EXERCISE DIRECTIONS: Copy out all of the entries, keeping every word the same.

EXTRACTED DATA:

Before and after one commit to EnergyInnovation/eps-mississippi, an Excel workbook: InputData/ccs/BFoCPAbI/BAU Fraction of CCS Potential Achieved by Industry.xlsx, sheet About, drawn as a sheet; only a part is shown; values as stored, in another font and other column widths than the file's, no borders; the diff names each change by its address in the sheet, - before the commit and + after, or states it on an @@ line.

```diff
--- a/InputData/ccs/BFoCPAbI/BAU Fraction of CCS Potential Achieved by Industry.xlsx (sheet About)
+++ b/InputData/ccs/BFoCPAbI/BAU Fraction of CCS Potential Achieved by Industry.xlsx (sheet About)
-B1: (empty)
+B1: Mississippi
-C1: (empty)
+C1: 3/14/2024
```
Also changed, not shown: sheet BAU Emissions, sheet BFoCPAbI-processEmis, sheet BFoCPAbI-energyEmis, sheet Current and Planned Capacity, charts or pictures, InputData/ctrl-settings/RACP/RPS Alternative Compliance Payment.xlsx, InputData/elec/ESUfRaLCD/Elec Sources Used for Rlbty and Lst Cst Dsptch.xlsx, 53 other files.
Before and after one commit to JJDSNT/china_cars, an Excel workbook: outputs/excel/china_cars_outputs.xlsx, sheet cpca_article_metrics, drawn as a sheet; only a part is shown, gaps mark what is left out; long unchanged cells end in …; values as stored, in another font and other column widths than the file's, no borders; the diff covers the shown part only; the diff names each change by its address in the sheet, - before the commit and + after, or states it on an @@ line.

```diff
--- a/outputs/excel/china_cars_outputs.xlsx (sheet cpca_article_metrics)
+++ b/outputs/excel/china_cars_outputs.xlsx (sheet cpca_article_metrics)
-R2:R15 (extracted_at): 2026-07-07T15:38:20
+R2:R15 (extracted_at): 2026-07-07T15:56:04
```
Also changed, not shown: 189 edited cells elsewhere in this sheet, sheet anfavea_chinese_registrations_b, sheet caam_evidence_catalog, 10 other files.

SOLUTION TO THE EXERCISE:
Before and after one commit to EnergyInnovation/eps-mississippi, an Excel workbook: InputData/ccs/BFoCPAbI/BAU Fraction of CCS Potential Achieved by Industry.xlsx, sheet About, drawn as a sheet; only a part is shown; values as stored, in another font and other column widths than the file's, no borders; the diff names each change by its address in the sheet, - before the commit and + after, or states it on an @@ line.

```diff
--- a/InputData/ccs/BFoCPAbI/BAU Fraction of CCS Potential Achieved by Industry.xlsx (sheet About)
+++ b/InputData/ccs/BFoCPAbI/BAU Fraction of CCS Potential Achieved by Industry.xlsx (sheet About)
-B1: (empty)
+B1: Mississippi
-C1: (empty)
+C1: 3/14/2024
```
Also changed, not shown: sheet BAU Emissions, sheet BFoCPAbI-processEmis, sheet BFoCPAbI-energyEmis, sheet Current and Planned Capacity, charts or pictures, InputData/ctrl-settings/RACP/RPS Alternative Compliance Payment.xlsx, InputData/elec/ESUfRaLCD/Elec Sources Used for Rlbty and Lst Cst Dsptch.xlsx, 53 other files.
Before and after one commit to JJDSNT/china_cars, an Excel workbook: outputs/excel/china_cars_outputs.xlsx, sheet cpca_article_metrics, drawn as a sheet; only a part is shown, gaps mark what is left out; long unchanged cells end in …; values as stored, in another font and other column widths than the file's, no borders; the diff covers the shown part only; the diff names each change by its address in the sheet, - before the commit and + after, or states it on an @@ line.

```diff
--- a/outputs/excel/china_cars_outputs.xlsx (sheet cpca_article_metrics)
+++ b/outputs/excel/china_cars_outputs.xlsx (sheet cpca_article_metrics)
-R2:R15 (extracted_at): 2026-07-07T15:38:20
+R2:R15 (extracted_at): 2026-07-07T15:56:04
```
Also changed, not shown: 189 edited cells elsewhere in this sheet, sheet anfavea_chinese_registrations_b, sheet caam_evidence_catalog, 10 other files.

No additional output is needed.